Well, we made it to the United States.
It was a looooong day of travel, but we made it.
It started with a 4am wake up that was partially due to the excitement of going home and partly because I wanted to make sure we had everything together well before we walked out the door at 6am. We hopped a tram to the train station and made the 1.5 hour train ride to Marseille without problems. Then we got the train station, which is outside the airport, so they offer a shuttle service to the airport itself. It’s not terribly far (2 kilometers, we learned…read on) and not unlike a shuttle that takes someone from the terminal to long-term parking or something.
Anyway, everyone was on the train with the intent of going to the airport, so of course, everyone off loaded which left about 50 people, ready to board a shuttle to the airport. A shuttle which was dark, no engine running and locked. We figured the driver was getting a cup of coffee or something (it was only 8:30am) but when no one came to let us in. people started getting antsy. Eventually Dave’s Italian teacher, who happened to be on the train with us, came up to us and attempted to give us the story. I say ‘attempted’ because she always forgets that French isn’t his native language, and tries to converse with him in French; it’s is only funny because we’d probably have an easier time understanding if she spoke in Italian to him.

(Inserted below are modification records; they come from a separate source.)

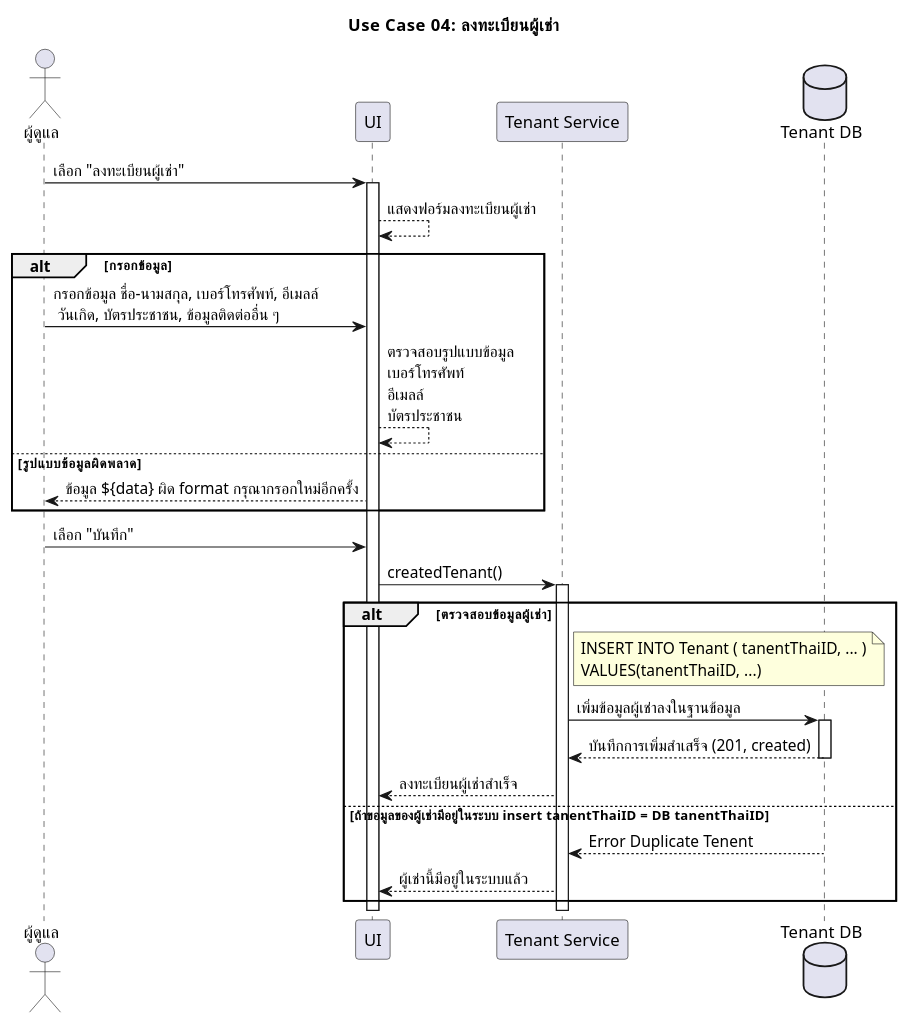
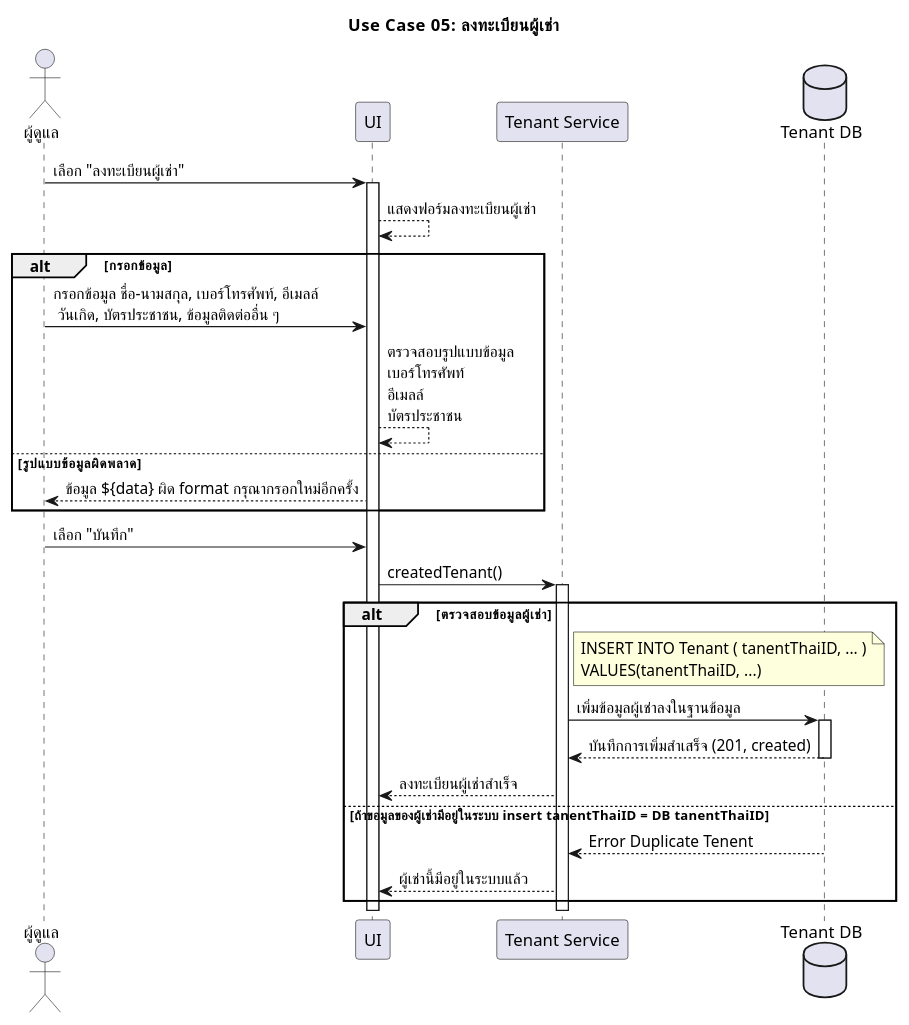
The diagram in usecase05_register_tenent.plantuml (warinyang/UML-monthly-room-rent), drawn with PlantUML before and after one commit.

```diff
--- a/usecase05_register_tenent.plantuml
+++ b/usecase05_register_tenent.plantuml
@@ -1,40 +1,40 @@
 @startuml
 skinparam defaultFontName "TH Sarabun New"
-title Use Case 04: ลงทะเบียนผู้เช่า
+title Use Case 05: ลงทะเบียนผู้เช่า
 actor "ผู้ดูแล" as Admin
 participant "UI" as UI
 participant "Tenant Service" as MS
 database "Tenant DB" as DB
 
 
 Admin -> UI: เลือก "ลงทะเบียนผู้เช่า"
 activate UI
 
 UI --> UI       : แสดงฟอร์มลงทะเบียนผู้เช่า
 alt กรอกข้อมูล
     Admin -> UI: กรอกข้อมูล ชื่อ-นามสกุล, เบอร์โทรศัพท์, อีเมลล์ \n วันเกิด, บัตรประชาชน, ข้อมูลติดต่ออื่น ๆ
     UI --> UI       : ตรวจสอบรูปแบบข้อมูล \nเบอร์โทรศัพท์ \nอีเมลล์ \nบัตรประชาชน
 else รูปแบบข้อมูลผิดพลาด
     UI --> Admin: ข้อมูล ${data} ผิด format กรุณากรอกใหม่อีกครั้ง
 end
 Admin -> UI: เลือก "บันทึก"
 UI -> MS: createdTenant()
 
 alt ตรวจสอบข้อมูลผู้เช่า
     activate MS
 
     note right of MS
     INSERT INTO Tenant ( tanentThaiID, ... )
     VALUES(tanentThaiID, ...)
     end note
     MS -> DB: เพิ่มข้อมูลผู้เช่าลงในฐานข้อมูล
     activate DB
     DB --> MS: บันทึกการเพิ่มสำเสร็จ (201, created)
     deactivate DB
 
     MS --> UI: ลงทะเบียนผู้เช่าสำเร็จ
 else ถ้าขอมูลของผู้เช่ามีอยู่ในระบบ insert tanentThaiID = DB tanentThaiID
     DB --> MS: Error Duplicate Tenent
     MS --> UI: ผู้เช่านี้มีอยู่ในระบบแล้ว
 end
 @enduml
```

Either way, we got something about ‘gas’ (or lack there of) and ‘no replacement shuttle’ and it was about that time that the shuttle kiosk manager came out to tell us what was going on. In French. Which meant we got very little of it.
Eventually, we saw people take to the street to hoof it, and we joined them. So we rolled our bags and began the 2km walk to the airport, crossing highways and roads, because, you know, that’s completely safe. It was funny, more than anything else, because of my record of holiday travel, so of course this was happening to us.
As we approached the airport, we noticed cars backed up on the highway and people parking on the median to let their passengers out to catch their flights. Then we saw what looked to be a gas truck blocking the main entrance of the airport, making it impossible for cars to get in. So we figured that checked out, because the Italian teacher had said something about gas. Then we saw a mob of people and I just assumed it was the various groups waiting for shuttles/rides home from the airport.
Turns out they evacuated the airport because of a threat of the explosive variety.
We sat outside for about another hour and about 10am, we finally got to go in, after it turned out to be nothing. It was chaos, as the Marseille isn’t all that large, and doesn’t have individual check in desks. They have a set of check in desks that is shared by all the airlines so you have to get in line behind the proper desk, at your appointed check in time, which is prioritized by departure time. We were scheduled to leave for another 90 minutes so we were definitely low on the priority list.
We grabbed a cup of coffee at Starbucks (the one they have in France, I think) and waited out turn to check in. Finally, after a 40-minute check in line wait, we headed to security, thinking surely there was no way we’d be on time, given the line behind us still waiting to check in for our flight. We weren’t terribly nervous about that because we had a 4-hour layover in London, so lucky for us, we had that in our favor. We breezed through security and headed to our gate with about 30 minutes to spare. When they called us to board at 11:50 for our 12:05 flight, we thought maybe– just maybe– we would have an on-time departure.
Sigh. Silly us.
We got situated on the plane and the captain came on (who clearly didn’t know what had been going on earlier) and told us we had 35 more people we were waited on and that they had already checked in and should be making their way to the gate. After that, we’d be off, but we knew it would be a bit of a delay.
I didn’t realize that meant hanging out on the plane for two hours waiting.
I actually fell asleep, got a solid nap in, woke up and we still hadn’t left yet.
Eventually we were up in the air around 2:15 and we arrived in London 90 minutes prior to our departure. We were in a lot better shape than most.
Then we hit security at London and it is impressive. Impressive in the sense that we had to go through four security checkpoints. Four. Finally, we ended up at our gate, about 20 minutes before we were scheduled to leave. Luckily, everything was on time and by 5:05pm London time, we were on our way for our 8-hour flight.
I don’t know if you know this, but eight hours is a long time. Especially when you’re really antsy to get somewhere. I swear, the clock actually stopped somewhere over the Atlantic.
Finally, at 8:15pm NYC time, we were HOME! I have never been so excited in my life.
Dave’s mom and dad were waiting for us outside Customs and we loaded up in the car and immediately headed for the local pizza place in Northport so Dave could satisfy his NY pizza craving (and have something to eat with the beer his mom had waiting for him–French beer leaves a lot to be desired).
As we approached the 24-hour mark of being awake, we headed to bed in nice, warm flannel sheets. We were so tired, we hardly moved all night and I barely had to bother making the bed back up this morning.
It feels so good to be back on American soil.
NOW Christmas can really begin!